Mount of Olives panorama

Mount of Olives panorama
A panoramic view of the Mount of Olives

Sunday, October 23, 2011

You say Emmaus, I say Latrun

As noted in an earlier post this morning, Rachel and I started the day by going to the Orson Hyde Memorial Garden with the other faculty and some of their families.  Elaine, who had been home with Samuel, was nursing a bad cold, but by 11:00, we were ready for our day out.

Today we had on the agenda the Canada Park in Latrun and the churches commemorating the Visitation and the birth of John the Baptist in a suburb of Jerusalem called En Kerem.  Well, between our late start and Samuel's still low tolerance for historical site-seeing, the better part of virtue was to go to only the first of the two.  We will save En Kerem for next week when everyone is fresh and when we can better prepare by reading parts of Luke 1 as a family first.

Latrun used to be a Jordanian salient protruding into Israel, a point that actually threatened the main road from Tel Aviv to Jerusalem.  So when the Israelis captured the area in 1967, the main Palestinian village of Imwas was raised and the area has since been converted into the Canada Park, so named because it was financed largely by the Jewish National Fund of Canada.
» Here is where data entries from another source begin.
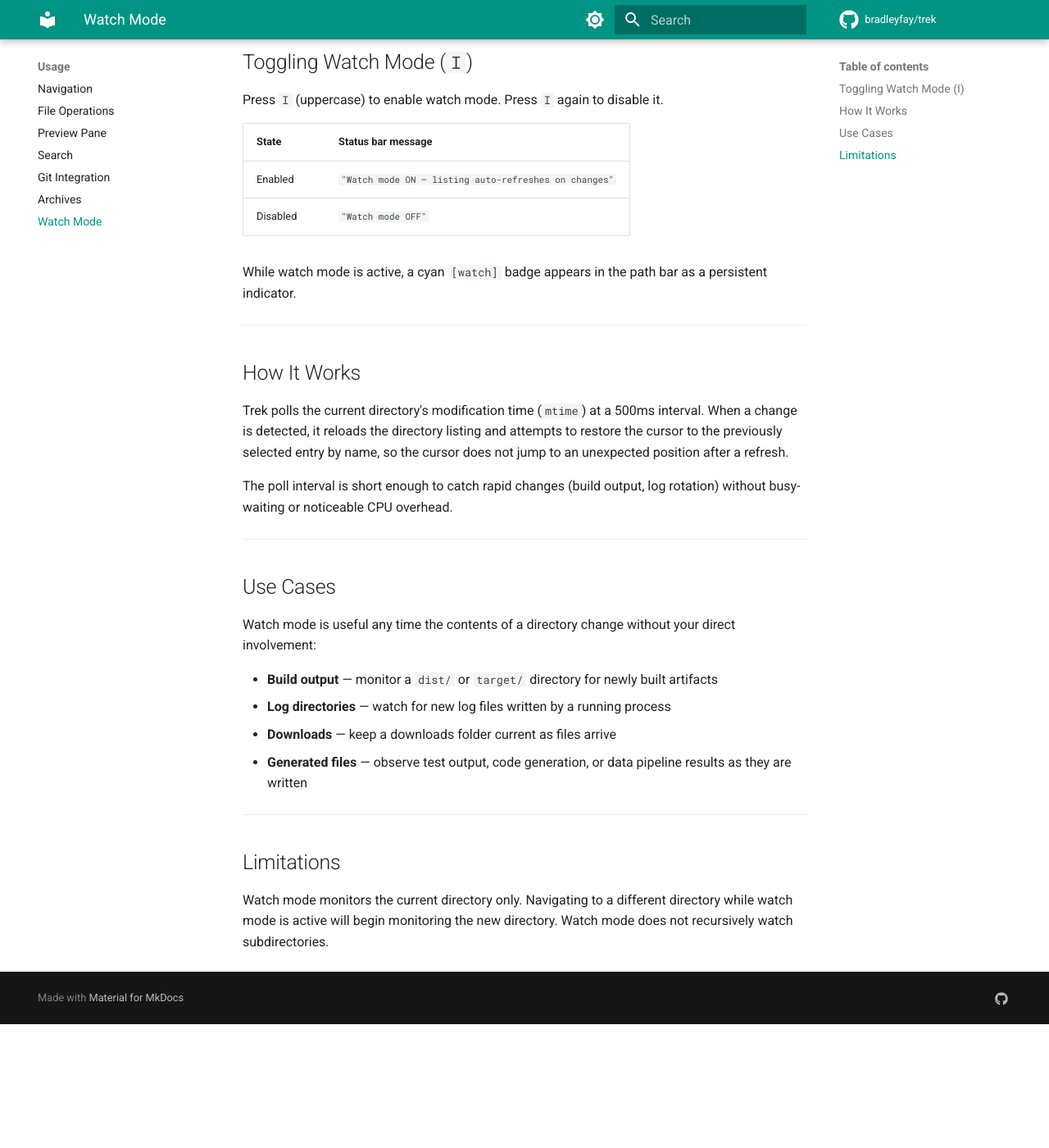
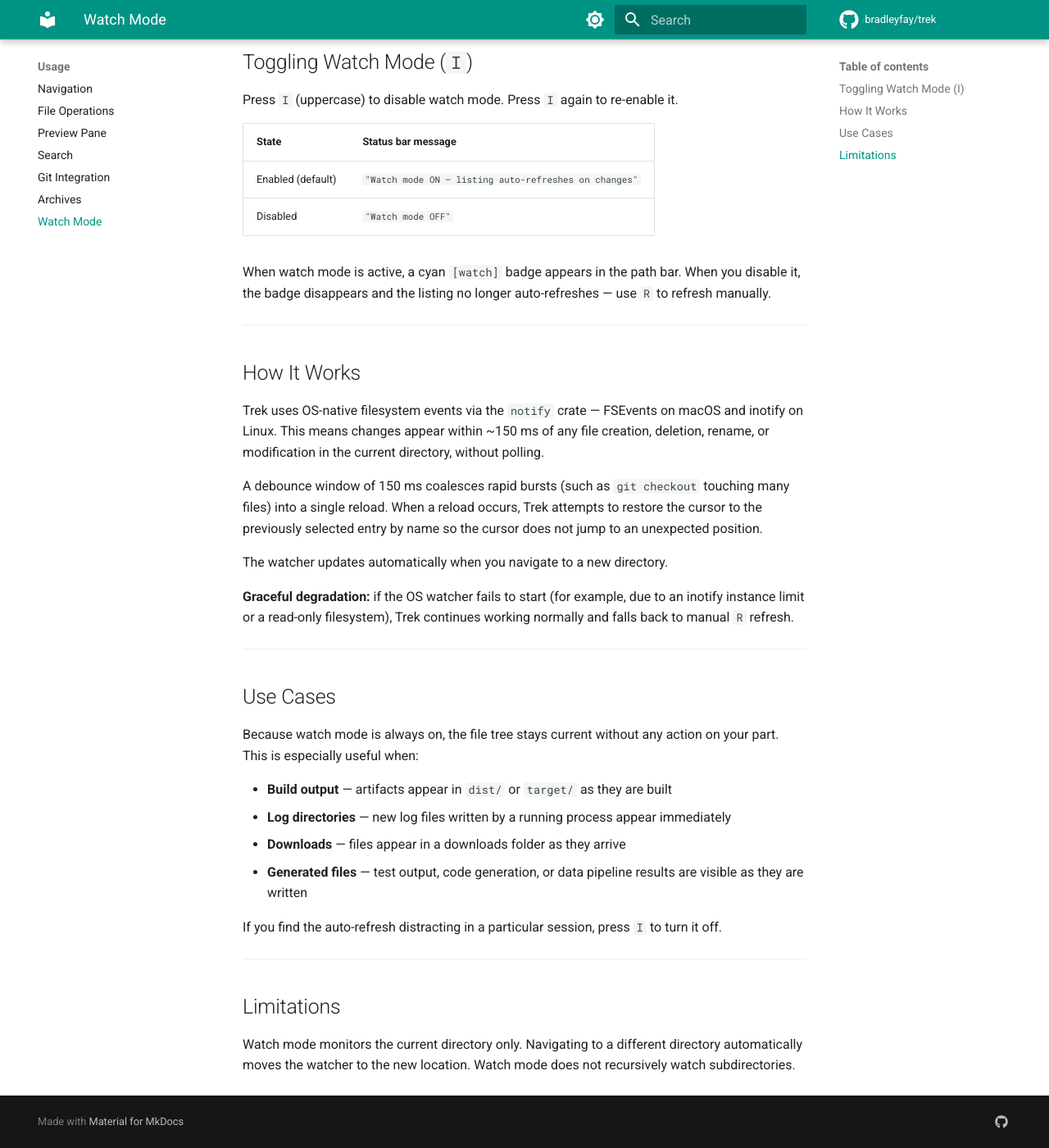
Before and after one commit to bradleyfay/trek, an MkDocs documentation site: the page built from docs/usage/watch-mode.md, in a window 1280 px wide and 1400 px high, scrolled down 287 px. Shown: the whole window at 82% size. Built offline with MkDocs 1.6.1 and Material for MkDocs 9.7.7, drawn with Linux system fonts in a browser that asks for light colours; comment, search, counter and statistics services are not loaded; before the commit the page ends 1536 px from its top, so only the background shows below that; some of the changed text lies outside the part shown.

Commit message:
docs(nav): update watch mode docs for always-on watcher (v0.51.0)
Watch mode is now on by default; I toggles it off. Update usage guide
and keybindings reference to reflect the new default and OS-native
event backend (FSEvents/inotify, 150ms debounce).

Co-Authored-By: Claude Sonnet 4.6 <noreply@anthropic.com>

```diff
--- a/docs/usage/watch-mode.md
+++ b/docs/usage/watch-mode.md
@@ -1,41 +1,47 @@
 # Watch Mode
 
-Watch mode keeps the Trek file listing current without manual refreshes. When active, Trek detects changes to the current directory and reloads automatically.
+Trek automatically watches the current directory for filesystem changes and refreshes the listing within ~150 ms — no configuration required. Watch mode is always on by default.
 
 ---
 
 ## Toggling Watch Mode (`I`)
 
-Press `I` (uppercase) to enable watch mode. Press `I` again to disable it.
+Press `I` (uppercase) to disable watch mode. Press `I` again to re-enable it.
 
 | State | Status bar message |
 |-------|--------------------|
-| Enabled | `"Watch mode ON — listing auto-refreshes on changes"` |
+| Enabled (default) | `"Watch mode ON — listing auto-refreshes on changes"` |
 | Disabled | `"Watch mode OFF"` |
 
-While watch mode is active, a cyan `[watch]` badge appears in the path bar as a persistent indicator.
+When watch mode is active, a cyan `[watch]` badge appears in the path bar. When you disable it, the badge disappears and the listing no longer auto-refreshes — use `R` to refresh manually.
 
 ---
 
 ## How It Works
 
-Trek polls the current directory's modification time (`mtime`) at a 500ms interval. When a change is detected, it reloads the directory listing and attempts to restore the cursor to the previously selected entry by name, so the cursor does not jump to an unexpected position after a refresh.
+Trek uses OS-native filesystem events via the `notify` crate — FSEvents on macOS and inotify on Linux. This means changes appear within ~150 ms of any file creation, deletion, rename, or modification in the current directory, without polling.
 
-The poll interval is short enough to catch rapid changes (build output, log rotation) without busy-waiting or noticeable CPU overhead.
+A debounce window of 150 ms coalesces rapid bursts (such as `git checkout` touching many files) into a single reload. When a reload occurs, Trek attempts to restore the cursor to the previously selected entry by name so the cursor does not jump to an unexpected position.
+
+The watcher updates automatically when you navigate to a new directory.
+
+**Graceful degradation:** if the OS watcher fails to start (for example, due to an inotify instance limit or a read-only filesystem), Trek continues working normally and falls back to manual `R` refresh.
 
 ---
 
 ## Use Cases
 
-Watch mode is useful any time the contents of a directory change without your direct involvement:
+Because watch mode is always on, the file tree stays current without any action on your part. This is especially useful when:
 
-- **Build output** — monitor a `dist/` or `target/` directory for newly built artifacts
-- **Log directories** — watch for new log files written by a running process
-- **Downloads** — keep a downloads folder current as files arrive
-- **Generated files** — observe test output, code generation, or data pipeline results as they are written
+- **Build output** — artifacts appear in `dist/` or `target/` as they are built
+- **Log directories** — new log files written by a running process appear immediately
+- **Downloads** — files appear in a downloads folder as they arrive
+- **Generated files** — test output, code generation, or data pipeline results are visible as they are written
+
+If you find the auto-refresh distracting in a particular session, press `I` to turn it off.
 
 ---
 
 ## Limitations
 
-Watch mode monitors the current directory only. Navigating to a different directory while watch mode is active will begin monitoring the new directory. Watch mode does not recursively watch subdirectories.
+Watch mode monitors the current directory only. Navigating to a different directory automatically moves the watcher to the new location. Watch mode does not recursively watch subdirectories.
```
Also changed, not shown: docs/reference/keybindings.md (+2 -2 lines).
We were interested in it because the name Imwas preserves the earlier name of "Emmaus."  Actually, it is not likely that this was actually the biblical Emmaus, where the Risen Lord revealed himself to two disciples after having walked with them there from Jerusalem with their not knowing his identity (see Luke 24:13-35).  Two other sites closer to Jerusalem, Qaryet el-Enab and Qubeiba, both near the modern village of Abu Gosh, have better claim to be Emmaus.  But my Byzantine friends thought that this was the site, so I wanted to see it.

 Actually it was interesting on its own, because before the Byzantines started to make pilgrimages there, it had been converted into the Roman city of Nicopolis, so there were a few interesting remains for us to look at, particularly an interesting water system.


And the site is important strategically, sitting over the wide Ayalon Valley, which provided an important approach to Jerusalem.  As a result, even though the Crusaders thought that Qaryet el-Enab was Emmaus, they built a big castle below this site to control the valley.  Richard the Lion Hearted passed this way on his failed attempt to re-take Jerusalem up the valley.

The Ayalon Valley from the hill top in the Canada Park

Cannot say that Samuel had a great time today, but he put up with it . . . and there was progress from a surprising direction: Samuel decided he wanted to try out a few words on just about everyone he saw (see the entry for 10/23/2011 at the bottom of Samuel's page).

No comments:

Post a Comment